- _Exercise prompt_: Below are the records; tally the lines in them that include the word "Choose" and reply with the number alone.
========================================================================
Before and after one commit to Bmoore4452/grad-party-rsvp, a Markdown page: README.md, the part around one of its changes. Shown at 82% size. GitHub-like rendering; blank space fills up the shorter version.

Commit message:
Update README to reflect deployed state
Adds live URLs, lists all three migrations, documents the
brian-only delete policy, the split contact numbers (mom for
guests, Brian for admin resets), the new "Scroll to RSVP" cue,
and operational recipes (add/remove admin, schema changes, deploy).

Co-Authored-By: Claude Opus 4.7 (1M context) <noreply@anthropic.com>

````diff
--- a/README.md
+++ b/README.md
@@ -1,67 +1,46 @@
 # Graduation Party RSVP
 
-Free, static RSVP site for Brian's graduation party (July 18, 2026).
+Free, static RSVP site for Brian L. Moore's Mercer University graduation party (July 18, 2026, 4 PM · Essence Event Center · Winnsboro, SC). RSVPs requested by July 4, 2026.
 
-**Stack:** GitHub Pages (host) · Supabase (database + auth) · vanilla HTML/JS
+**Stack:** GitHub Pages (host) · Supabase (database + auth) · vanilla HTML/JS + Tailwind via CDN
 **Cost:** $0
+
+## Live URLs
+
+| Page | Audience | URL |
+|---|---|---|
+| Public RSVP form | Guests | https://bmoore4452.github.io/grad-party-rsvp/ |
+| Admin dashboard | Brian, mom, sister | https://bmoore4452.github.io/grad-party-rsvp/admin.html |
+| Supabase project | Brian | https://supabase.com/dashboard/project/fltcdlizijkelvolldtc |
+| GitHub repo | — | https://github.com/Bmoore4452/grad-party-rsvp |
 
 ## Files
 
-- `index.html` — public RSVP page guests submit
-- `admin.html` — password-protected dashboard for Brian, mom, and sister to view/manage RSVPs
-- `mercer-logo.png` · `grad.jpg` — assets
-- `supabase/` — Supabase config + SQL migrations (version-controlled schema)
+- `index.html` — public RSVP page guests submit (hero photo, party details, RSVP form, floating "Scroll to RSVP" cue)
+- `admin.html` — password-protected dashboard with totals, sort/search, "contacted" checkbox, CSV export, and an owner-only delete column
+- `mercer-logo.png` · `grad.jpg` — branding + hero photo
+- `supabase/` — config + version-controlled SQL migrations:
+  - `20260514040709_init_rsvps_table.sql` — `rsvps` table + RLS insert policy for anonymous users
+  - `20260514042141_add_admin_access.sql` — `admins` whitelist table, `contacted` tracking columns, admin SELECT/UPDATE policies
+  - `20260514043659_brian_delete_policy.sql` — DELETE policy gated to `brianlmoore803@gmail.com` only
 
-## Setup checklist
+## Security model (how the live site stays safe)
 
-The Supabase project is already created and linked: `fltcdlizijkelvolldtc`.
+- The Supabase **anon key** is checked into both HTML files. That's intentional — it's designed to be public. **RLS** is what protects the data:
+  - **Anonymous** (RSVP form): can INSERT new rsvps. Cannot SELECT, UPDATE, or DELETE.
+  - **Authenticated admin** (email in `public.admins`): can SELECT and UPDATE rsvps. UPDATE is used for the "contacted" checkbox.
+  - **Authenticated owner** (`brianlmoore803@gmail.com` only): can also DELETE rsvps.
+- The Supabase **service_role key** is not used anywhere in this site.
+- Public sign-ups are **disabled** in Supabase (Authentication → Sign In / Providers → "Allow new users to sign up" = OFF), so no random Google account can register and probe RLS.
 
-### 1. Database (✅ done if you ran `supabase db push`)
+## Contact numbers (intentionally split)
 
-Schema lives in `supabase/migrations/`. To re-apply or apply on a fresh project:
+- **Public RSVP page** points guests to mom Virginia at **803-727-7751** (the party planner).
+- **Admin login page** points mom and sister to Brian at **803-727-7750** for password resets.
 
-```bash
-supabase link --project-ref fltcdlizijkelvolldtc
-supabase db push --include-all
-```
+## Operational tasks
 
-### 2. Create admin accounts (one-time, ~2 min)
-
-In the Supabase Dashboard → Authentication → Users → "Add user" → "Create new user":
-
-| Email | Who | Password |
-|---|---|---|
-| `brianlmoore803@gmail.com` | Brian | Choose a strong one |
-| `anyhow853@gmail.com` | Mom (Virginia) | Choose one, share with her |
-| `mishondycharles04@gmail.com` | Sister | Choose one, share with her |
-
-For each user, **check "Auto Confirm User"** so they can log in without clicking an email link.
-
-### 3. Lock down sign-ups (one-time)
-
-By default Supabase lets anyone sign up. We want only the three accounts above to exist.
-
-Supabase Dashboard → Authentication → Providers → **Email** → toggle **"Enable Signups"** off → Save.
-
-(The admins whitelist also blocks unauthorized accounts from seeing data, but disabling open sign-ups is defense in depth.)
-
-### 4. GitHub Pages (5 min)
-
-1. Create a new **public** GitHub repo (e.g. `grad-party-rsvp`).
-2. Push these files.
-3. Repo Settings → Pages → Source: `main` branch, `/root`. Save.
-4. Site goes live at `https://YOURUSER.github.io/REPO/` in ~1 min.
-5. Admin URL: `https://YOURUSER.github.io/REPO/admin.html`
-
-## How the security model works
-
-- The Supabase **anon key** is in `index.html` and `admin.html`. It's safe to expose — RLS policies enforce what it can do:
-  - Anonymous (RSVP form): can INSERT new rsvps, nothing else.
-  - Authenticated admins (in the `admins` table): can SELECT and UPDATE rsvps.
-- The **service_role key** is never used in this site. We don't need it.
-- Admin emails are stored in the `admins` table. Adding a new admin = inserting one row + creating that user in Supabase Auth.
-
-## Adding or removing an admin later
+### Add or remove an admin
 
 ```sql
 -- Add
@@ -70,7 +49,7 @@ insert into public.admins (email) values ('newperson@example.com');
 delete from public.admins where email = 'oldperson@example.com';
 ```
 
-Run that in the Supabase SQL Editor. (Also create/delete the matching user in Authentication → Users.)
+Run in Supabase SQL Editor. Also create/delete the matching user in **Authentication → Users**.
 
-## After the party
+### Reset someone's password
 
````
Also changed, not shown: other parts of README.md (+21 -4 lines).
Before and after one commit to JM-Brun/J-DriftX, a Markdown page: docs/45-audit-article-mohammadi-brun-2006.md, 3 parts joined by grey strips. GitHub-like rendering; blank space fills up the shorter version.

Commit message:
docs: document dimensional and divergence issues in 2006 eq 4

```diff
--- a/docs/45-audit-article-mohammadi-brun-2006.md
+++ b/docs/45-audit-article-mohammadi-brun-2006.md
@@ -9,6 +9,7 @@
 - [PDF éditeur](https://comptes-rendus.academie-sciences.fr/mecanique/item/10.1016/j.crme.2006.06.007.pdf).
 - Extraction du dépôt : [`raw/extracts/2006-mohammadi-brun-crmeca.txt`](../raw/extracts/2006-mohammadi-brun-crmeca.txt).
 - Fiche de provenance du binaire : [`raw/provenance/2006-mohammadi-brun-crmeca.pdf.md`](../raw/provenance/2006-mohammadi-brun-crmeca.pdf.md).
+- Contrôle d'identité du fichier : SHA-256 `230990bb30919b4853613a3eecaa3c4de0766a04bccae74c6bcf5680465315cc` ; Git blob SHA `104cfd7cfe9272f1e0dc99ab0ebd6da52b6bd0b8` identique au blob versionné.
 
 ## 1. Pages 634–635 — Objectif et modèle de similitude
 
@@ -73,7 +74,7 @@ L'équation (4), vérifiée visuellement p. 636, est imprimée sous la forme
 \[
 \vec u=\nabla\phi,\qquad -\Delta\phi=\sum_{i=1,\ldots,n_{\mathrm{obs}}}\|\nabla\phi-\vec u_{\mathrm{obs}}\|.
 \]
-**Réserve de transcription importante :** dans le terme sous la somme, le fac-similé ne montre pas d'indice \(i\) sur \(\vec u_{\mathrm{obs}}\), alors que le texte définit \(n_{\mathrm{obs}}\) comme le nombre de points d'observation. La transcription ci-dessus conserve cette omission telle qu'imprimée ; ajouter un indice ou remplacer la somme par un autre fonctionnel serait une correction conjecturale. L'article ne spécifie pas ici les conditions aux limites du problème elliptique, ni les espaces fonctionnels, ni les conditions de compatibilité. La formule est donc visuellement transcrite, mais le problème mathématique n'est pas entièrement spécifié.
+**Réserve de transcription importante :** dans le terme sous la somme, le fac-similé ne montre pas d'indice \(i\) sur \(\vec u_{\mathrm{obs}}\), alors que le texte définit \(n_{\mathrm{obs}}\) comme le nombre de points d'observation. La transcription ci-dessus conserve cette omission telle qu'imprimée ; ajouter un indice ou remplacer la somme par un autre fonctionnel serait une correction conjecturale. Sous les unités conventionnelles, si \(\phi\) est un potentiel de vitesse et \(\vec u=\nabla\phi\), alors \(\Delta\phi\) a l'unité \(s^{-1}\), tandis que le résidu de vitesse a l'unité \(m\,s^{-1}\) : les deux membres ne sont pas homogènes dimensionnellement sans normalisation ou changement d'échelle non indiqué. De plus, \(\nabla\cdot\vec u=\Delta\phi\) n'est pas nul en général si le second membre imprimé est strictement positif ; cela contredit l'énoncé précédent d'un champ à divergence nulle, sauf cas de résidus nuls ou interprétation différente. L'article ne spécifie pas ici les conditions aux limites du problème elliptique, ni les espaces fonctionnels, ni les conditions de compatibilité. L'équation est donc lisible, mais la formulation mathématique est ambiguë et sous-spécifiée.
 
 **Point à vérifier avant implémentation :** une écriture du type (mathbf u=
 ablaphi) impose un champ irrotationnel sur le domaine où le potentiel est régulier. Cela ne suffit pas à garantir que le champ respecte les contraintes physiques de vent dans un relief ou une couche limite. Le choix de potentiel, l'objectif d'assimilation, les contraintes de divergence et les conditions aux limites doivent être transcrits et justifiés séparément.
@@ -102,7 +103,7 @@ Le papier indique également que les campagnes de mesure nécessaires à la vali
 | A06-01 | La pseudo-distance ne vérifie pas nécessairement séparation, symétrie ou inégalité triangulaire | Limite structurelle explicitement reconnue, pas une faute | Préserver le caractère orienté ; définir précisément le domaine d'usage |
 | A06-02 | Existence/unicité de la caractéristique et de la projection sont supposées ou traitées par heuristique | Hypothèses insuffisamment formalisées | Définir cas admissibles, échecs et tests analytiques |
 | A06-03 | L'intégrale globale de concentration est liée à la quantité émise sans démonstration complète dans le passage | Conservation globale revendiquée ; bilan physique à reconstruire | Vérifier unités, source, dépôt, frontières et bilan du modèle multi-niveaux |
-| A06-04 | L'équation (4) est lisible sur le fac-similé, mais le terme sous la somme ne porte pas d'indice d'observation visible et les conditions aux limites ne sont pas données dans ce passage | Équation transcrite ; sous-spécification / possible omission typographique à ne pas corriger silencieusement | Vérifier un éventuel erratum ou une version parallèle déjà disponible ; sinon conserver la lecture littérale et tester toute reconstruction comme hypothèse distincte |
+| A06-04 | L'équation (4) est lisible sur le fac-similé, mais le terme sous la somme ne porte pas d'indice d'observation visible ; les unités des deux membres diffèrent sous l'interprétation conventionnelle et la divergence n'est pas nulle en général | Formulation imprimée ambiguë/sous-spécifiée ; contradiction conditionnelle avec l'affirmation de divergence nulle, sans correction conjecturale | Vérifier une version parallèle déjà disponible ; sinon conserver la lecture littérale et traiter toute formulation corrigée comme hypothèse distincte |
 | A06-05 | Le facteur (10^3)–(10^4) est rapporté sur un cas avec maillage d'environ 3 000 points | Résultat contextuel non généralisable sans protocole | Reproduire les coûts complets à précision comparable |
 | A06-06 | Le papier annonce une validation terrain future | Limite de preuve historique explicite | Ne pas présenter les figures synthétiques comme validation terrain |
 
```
========================================================================
- _Result of the exercise_: 3